In second (or second-last) is Greece, the perennial economic punching bag. Greece experienced a sizeable 7.84% decline in 2020, which is a US$25.96 billion fall to US$305 billion.

Italy, which was really the first European country to get hit with the virus, saw a 6.99% contraction to US$2.49 trillion (-US$187.16 billion).

In 4th and 5th place is Mexico and the UK – both very close behind.

Mexico’s GDP fell 6.92% in 2020, down US$180.45 billion to US$2.43 billion. The UK meanwhile experienced a 6.89% drop in GDP to US$3.02 trillion (down US$223.41 billion).

Recoveries continue at an ‘uneven pace’

So far in 2021, many economies have started to recover, and are even back above where they were before anyone had even heard of the coronavirus. According to the OECD6:

“Gross domestic product (GDP) of the G20 area returned to pre-pandemic level in the first quarter of 2021, growing by 0.8% compared with the fourth quarter of 2020. However, this figure conceals large differences across countries.”

“Among the G20 economies, India, Turkey and China, whose GDP was already above pre-pandemic levels in the previous quarter, continued their recovery, by 2.1%, 1.7% and 0.6%, respectively (after 9.3%, 1.7% and 2.6% in the previous quarter).

“GDP in Australia, Korea and Brazil also returned to pre-pandemic levels in the first quarter of 2021, with GDP growing by 1.8%, 1.7% and 1.2%, respectively.”.

In its Economic Outlook for 2021,7 the OECD found that while countries like China and Turkey have already recovered to their pre-pandemic GDP per capita (dividing the total GDP by its population) or above, other countries like Argentina might take until as far away as 2025.
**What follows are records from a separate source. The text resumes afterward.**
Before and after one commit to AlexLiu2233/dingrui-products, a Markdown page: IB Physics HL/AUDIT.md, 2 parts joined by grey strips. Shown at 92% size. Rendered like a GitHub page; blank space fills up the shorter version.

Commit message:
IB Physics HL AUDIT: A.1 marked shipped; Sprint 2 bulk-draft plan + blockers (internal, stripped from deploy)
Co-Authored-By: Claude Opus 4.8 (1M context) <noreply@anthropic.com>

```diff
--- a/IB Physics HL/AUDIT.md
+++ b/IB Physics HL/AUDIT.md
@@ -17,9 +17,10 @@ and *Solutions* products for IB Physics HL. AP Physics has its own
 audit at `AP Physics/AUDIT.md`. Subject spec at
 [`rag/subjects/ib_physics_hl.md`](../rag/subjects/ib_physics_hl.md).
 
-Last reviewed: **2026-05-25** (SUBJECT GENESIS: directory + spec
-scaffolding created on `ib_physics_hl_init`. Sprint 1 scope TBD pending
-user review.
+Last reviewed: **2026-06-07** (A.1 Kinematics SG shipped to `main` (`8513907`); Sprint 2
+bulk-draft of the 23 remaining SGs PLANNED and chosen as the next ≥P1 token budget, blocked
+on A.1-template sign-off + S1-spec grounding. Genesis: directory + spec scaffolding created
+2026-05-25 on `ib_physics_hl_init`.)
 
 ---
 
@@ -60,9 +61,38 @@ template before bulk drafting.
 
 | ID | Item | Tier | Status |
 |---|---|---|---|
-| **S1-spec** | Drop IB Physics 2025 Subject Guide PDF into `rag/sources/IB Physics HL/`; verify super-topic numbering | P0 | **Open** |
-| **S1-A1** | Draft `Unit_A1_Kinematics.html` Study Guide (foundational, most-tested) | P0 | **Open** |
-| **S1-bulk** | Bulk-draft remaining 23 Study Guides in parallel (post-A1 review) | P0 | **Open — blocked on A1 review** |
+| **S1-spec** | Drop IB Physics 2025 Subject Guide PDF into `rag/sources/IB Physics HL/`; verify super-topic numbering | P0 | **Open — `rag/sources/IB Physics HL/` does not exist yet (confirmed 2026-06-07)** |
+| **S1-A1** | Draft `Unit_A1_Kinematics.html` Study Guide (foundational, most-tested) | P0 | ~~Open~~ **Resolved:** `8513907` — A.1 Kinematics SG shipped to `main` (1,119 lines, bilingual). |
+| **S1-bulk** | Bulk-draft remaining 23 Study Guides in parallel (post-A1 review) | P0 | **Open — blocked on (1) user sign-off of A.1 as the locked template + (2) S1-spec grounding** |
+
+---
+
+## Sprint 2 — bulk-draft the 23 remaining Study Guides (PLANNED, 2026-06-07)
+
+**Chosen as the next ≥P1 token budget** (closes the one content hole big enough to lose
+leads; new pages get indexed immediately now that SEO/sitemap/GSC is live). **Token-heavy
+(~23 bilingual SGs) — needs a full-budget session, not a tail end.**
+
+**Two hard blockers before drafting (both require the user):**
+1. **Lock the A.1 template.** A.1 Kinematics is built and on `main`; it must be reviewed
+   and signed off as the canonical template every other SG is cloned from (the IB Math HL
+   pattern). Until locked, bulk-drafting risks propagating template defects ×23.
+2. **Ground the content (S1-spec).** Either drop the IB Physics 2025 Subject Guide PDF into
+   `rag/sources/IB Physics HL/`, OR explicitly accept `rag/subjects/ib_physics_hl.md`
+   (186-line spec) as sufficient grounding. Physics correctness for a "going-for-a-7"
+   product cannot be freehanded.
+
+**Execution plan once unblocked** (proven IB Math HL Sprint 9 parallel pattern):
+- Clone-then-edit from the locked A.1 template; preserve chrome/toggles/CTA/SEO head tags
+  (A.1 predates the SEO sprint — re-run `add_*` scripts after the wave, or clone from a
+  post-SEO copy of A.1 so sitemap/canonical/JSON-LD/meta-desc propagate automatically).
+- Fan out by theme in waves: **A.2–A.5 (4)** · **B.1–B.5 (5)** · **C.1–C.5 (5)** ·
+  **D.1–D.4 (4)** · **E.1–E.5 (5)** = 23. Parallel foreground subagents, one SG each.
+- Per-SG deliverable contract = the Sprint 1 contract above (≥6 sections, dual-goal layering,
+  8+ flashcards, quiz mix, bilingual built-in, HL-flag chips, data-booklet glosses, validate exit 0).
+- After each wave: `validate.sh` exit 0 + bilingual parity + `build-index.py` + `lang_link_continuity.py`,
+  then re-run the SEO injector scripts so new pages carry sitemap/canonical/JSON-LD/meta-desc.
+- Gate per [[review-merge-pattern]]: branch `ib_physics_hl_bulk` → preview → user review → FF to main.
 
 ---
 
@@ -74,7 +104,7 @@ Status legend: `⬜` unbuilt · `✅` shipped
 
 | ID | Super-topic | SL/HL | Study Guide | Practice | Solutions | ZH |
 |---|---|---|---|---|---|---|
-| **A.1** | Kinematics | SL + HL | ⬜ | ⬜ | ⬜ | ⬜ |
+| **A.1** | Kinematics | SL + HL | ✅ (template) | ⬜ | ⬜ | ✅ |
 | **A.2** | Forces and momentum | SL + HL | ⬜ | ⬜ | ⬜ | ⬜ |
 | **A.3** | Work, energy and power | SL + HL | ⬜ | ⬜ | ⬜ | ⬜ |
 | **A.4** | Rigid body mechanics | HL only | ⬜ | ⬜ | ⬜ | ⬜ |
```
“Countries that have been quick to vaccinate their population against COVID-19 and that are managing to control infections through effective public health strategies are seeing their economies recover more quickly,” it said.

“But while vaccination rates are progressing well in many advanced economies, poorer and emerging-market countries are being left behind. Unless everyone is protected, no one is protected.

“Governments should use all resources necessary to speed up vaccination throughout the world. They should maintain targeted income support for people and firms until economies can fully reopen and invest in digital and green transformation.”

Brought to you by Compare the Market: Making it easier for Australians to compare Home Loans.


Using National Accounts data from the OECD database, we compared the total annual GDP of each OECD member country, plus several non-OECD countries listed. We then worked out the percentage and monetary difference between 2019 and 2020’s GDP figures, with 2019 used as the reference point. A 2020 figure lower than 2019 is a fall in GDP, and vice-versa.

All figures are expressed in US Dollars ($ US), with each figure representing the number of billions. All numbers are rounded to the nearest two decimal points.


  1. OECD data, Quarterly GDP. ‘OECD – Total’, data selected for 2009.
  2. OECD, ‘GDP Growth – Second quarter of 2020’, 26 August 2020.
  3. OECD database, National Accounts at a Glance.
  4. Government of Ireland, Department of Finance. ‘Minister Donohoe notes the two-speed impact of the pandemic on the Irish economy’, 5 March 2021.
  5. OECD, ‘Spain: effective implementation of recovery plan will strengthen COVID-19 recovery’, 27 May 2021.
  6. OECD, ‘G20 GDP Growth – First quarter of 2021’, 10 June 2021.
  7. OECD Economic Outlook May 2021, ‘No Ordinary Recovery’.